BRIEF:
How many lines in the records below contain the word "change"? Give only the number.

SUPPLIED ENTRIES:
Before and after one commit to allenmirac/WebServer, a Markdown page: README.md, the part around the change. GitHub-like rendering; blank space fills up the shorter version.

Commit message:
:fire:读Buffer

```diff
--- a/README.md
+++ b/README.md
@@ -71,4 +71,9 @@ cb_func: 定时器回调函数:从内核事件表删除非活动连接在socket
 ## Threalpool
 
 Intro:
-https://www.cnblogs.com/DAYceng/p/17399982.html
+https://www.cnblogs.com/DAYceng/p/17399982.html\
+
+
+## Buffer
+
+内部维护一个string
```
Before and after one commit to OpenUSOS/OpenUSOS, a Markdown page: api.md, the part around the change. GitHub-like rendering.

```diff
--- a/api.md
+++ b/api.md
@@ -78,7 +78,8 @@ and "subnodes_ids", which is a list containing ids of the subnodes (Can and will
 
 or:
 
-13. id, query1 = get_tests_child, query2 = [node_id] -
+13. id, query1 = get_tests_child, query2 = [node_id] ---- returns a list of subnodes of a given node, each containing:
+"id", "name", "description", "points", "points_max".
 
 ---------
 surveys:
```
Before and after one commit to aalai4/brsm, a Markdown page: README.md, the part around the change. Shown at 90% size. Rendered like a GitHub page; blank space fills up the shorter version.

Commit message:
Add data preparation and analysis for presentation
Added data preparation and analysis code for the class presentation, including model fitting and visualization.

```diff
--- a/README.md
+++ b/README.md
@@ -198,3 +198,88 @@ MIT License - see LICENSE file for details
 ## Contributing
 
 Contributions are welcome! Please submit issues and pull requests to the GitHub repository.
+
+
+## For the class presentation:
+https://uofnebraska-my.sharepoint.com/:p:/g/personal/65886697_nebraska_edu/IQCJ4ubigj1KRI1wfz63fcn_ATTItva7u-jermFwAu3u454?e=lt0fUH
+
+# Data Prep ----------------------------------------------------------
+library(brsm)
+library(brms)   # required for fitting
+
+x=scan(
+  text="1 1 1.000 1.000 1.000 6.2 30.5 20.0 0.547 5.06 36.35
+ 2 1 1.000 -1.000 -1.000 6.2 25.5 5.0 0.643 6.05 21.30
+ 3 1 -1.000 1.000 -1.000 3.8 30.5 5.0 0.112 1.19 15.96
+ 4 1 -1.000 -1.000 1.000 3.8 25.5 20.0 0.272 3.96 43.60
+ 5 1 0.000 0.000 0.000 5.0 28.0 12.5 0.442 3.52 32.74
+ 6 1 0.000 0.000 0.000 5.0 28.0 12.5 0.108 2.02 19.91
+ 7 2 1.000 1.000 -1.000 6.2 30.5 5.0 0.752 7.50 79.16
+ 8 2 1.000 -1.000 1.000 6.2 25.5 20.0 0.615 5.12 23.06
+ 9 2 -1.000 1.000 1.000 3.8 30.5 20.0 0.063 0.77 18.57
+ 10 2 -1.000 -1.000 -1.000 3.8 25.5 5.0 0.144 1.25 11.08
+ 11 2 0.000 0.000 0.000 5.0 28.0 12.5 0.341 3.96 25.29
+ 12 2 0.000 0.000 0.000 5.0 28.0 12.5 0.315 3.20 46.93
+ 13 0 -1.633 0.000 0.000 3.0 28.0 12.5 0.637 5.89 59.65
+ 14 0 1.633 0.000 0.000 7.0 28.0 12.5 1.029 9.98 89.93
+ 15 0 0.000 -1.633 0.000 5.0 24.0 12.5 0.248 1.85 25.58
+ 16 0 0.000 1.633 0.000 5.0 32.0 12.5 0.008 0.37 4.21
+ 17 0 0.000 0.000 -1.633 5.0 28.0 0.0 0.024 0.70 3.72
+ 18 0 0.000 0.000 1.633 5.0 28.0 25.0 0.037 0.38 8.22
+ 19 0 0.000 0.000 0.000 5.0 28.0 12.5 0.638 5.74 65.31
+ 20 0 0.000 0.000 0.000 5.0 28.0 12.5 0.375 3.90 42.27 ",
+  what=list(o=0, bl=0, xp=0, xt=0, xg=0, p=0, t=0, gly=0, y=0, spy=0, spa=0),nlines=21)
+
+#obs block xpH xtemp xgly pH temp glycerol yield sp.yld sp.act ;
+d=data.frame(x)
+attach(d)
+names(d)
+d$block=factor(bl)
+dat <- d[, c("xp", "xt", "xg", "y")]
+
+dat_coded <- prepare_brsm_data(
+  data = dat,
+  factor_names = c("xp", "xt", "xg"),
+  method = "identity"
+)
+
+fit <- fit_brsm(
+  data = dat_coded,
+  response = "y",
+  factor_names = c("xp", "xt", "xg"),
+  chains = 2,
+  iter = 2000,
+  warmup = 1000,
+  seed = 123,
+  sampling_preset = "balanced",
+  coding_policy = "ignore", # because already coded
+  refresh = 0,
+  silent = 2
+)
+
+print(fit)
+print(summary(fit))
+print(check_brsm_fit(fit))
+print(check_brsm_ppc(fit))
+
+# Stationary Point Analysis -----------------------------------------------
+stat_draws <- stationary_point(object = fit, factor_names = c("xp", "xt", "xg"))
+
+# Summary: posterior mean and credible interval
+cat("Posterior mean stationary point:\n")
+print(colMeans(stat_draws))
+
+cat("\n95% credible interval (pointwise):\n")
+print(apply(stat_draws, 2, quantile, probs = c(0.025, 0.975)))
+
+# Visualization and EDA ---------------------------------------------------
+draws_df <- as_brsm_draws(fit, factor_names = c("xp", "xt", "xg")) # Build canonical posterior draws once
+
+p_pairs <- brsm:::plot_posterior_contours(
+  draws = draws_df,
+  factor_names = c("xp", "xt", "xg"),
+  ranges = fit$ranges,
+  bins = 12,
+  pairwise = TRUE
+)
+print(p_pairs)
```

OUTPUT OF THE EXERCISE:
3